__Goal of the exercise__:
Word for word, copy all the data and drop the pictures.
======== Data excerpts
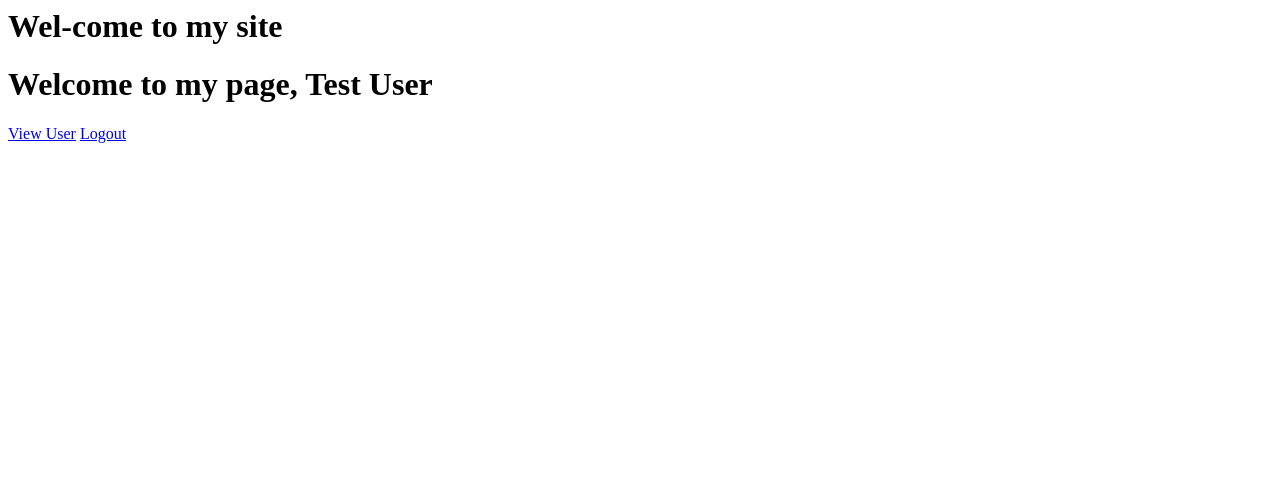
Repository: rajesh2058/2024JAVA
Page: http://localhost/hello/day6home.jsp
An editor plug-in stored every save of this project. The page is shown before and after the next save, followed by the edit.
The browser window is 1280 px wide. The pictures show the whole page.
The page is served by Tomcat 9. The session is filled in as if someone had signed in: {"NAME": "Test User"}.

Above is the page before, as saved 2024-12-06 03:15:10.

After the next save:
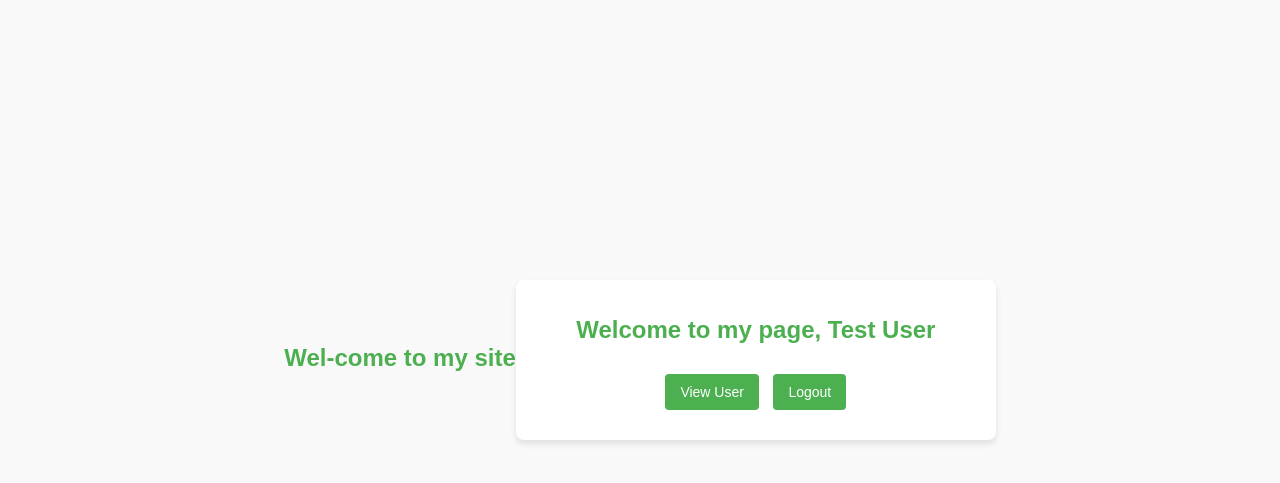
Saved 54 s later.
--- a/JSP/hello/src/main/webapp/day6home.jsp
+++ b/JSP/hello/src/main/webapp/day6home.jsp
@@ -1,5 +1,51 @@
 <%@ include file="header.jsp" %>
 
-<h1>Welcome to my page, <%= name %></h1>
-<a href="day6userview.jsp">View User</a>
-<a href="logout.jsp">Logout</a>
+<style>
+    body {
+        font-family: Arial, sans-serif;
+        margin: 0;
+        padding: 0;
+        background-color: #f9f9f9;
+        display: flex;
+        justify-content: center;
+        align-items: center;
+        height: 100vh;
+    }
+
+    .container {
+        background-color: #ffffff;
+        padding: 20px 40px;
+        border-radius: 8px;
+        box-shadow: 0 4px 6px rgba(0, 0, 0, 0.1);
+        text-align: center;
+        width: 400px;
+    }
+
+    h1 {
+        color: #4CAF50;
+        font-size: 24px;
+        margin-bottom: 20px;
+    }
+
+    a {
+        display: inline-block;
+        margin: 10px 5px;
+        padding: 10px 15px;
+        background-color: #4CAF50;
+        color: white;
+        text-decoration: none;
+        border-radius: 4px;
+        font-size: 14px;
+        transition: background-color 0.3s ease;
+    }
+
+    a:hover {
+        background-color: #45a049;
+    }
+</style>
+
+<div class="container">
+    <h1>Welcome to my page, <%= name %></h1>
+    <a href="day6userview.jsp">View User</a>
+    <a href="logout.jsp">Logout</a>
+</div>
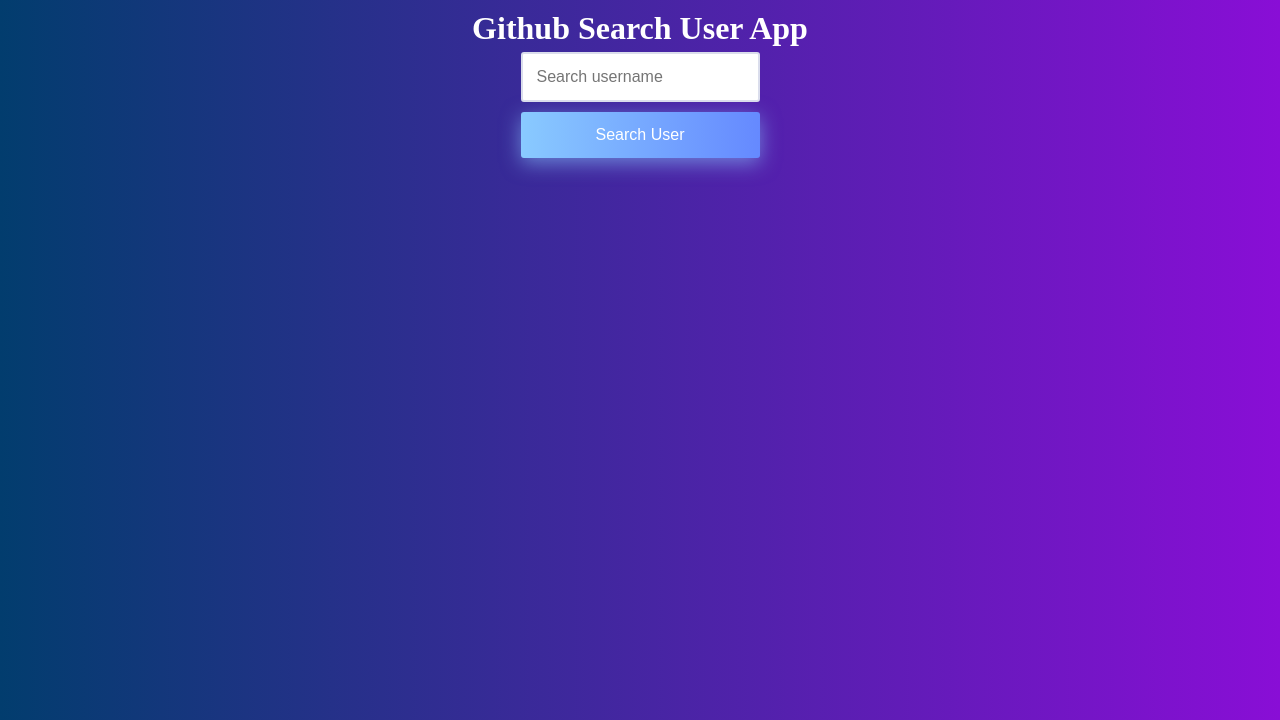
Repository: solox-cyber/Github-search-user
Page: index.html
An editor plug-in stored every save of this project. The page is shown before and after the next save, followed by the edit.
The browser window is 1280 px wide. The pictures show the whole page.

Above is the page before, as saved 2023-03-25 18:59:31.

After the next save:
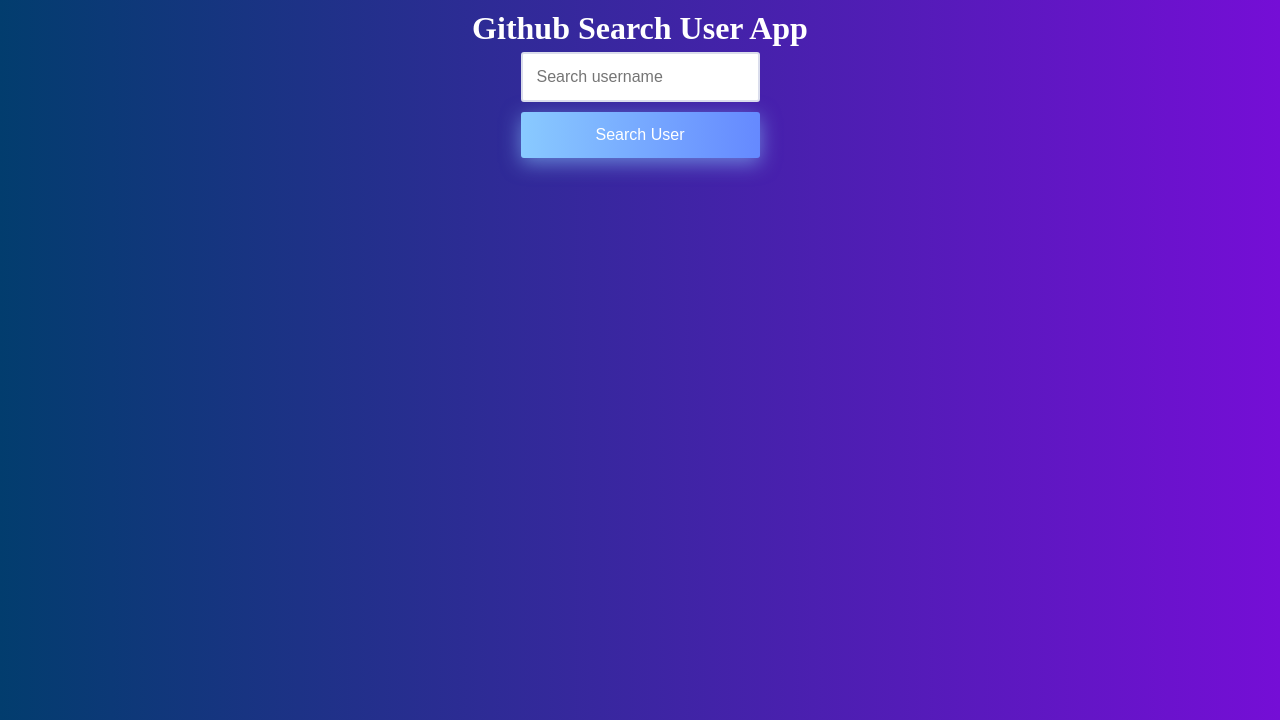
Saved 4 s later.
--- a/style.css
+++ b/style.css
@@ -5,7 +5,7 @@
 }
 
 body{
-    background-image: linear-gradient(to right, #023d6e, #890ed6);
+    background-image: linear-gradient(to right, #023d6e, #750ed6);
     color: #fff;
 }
================
__Exercise result__:
Repository: rajesh2058/2024JAVA
Page: http://localhost/hello/day6home.jsp
An editor plug-in stored every save of this project. The page is shown before and after the next save, followed by the edit.
The browser window is 1280 px wide. The pictures show the whole page.
The page is served by Tomcat 9. The session is filled in as if someone had signed in: {"NAME": "Test User"}.

Above is the page before, as saved 2024-12-06 03:15:10.

After the next save:
Saved 54 s later.
--- a/JSP/hello/src/main/webapp/day6home.jsp
+++ b/JSP/hello/src/main/webapp/day6home.jsp
@@ -1,5 +1,51 @@
 <%@ include file="header.jsp" %>
 
-<h1>Welcome to my page, <%= name %></h1>
-<a href="day6userview.jsp">View User</a>
-<a href="logout.jsp">Logout</a>
+<style>
+    body {
+        font-family: Arial, sans-serif;
+        margin: 0;
+        padding: 0;
+        background-color: #f9f9f9;
+        display: flex;
+        justify-content: center;
+        align-items: center;
+        height: 100vh;
+    }
+
+    .container {
+        background-color: #ffffff;
+        padding: 20px 40px;
+        border-radius: 8px;
+        box-shadow: 0 4px 6px rgba(0, 0, 0, 0.1);
+        text-align: center;
+        width: 400px;
+    }
+
+    h1 {
+        color: #4CAF50;
+        font-size: 24px;
+        margin-bottom: 20px;
+    }
+
+    a {
+        display: inline-block;
+        margin: 10px 5px;
+        padding: 10px 15px;
+        background-color: #4CAF50;
+        color: white;
+        text-decoration: none;
+        border-radius: 4px;
+        font-size: 14px;
+        transition: background-color 0.3s ease;
+    }
+
+    a:hover {
+        background-color: #45a049;
+    }
+</style>
+
+<div class="container">
+    <h1>Welcome to my page, <%= name %></h1>
+    <a href="day6userview.jsp">View User</a>
+    <a href="logout.jsp">Logout</a>
+</div>
Repository: solox-cyber/Github-search-user
Page: index.html
An editor plug-in stored every save of this project. The page is shown before and after the next save, followed by the edit.
The browser window is 1280 px wide. The pictures show the whole page.

Above is the page before, as saved 2023-03-25 18:59:31.

After the next save:
Saved 4 s later.
--- a/style.css
+++ b/style.css
@@ -5,7 +5,7 @@
 }
 
 body{
-    background-image: linear-gradient(to right, #023d6e, #890ed6);
+    background-image: linear-gradient(to right, #023d6e, #750ed6);
     color: #fff;
 }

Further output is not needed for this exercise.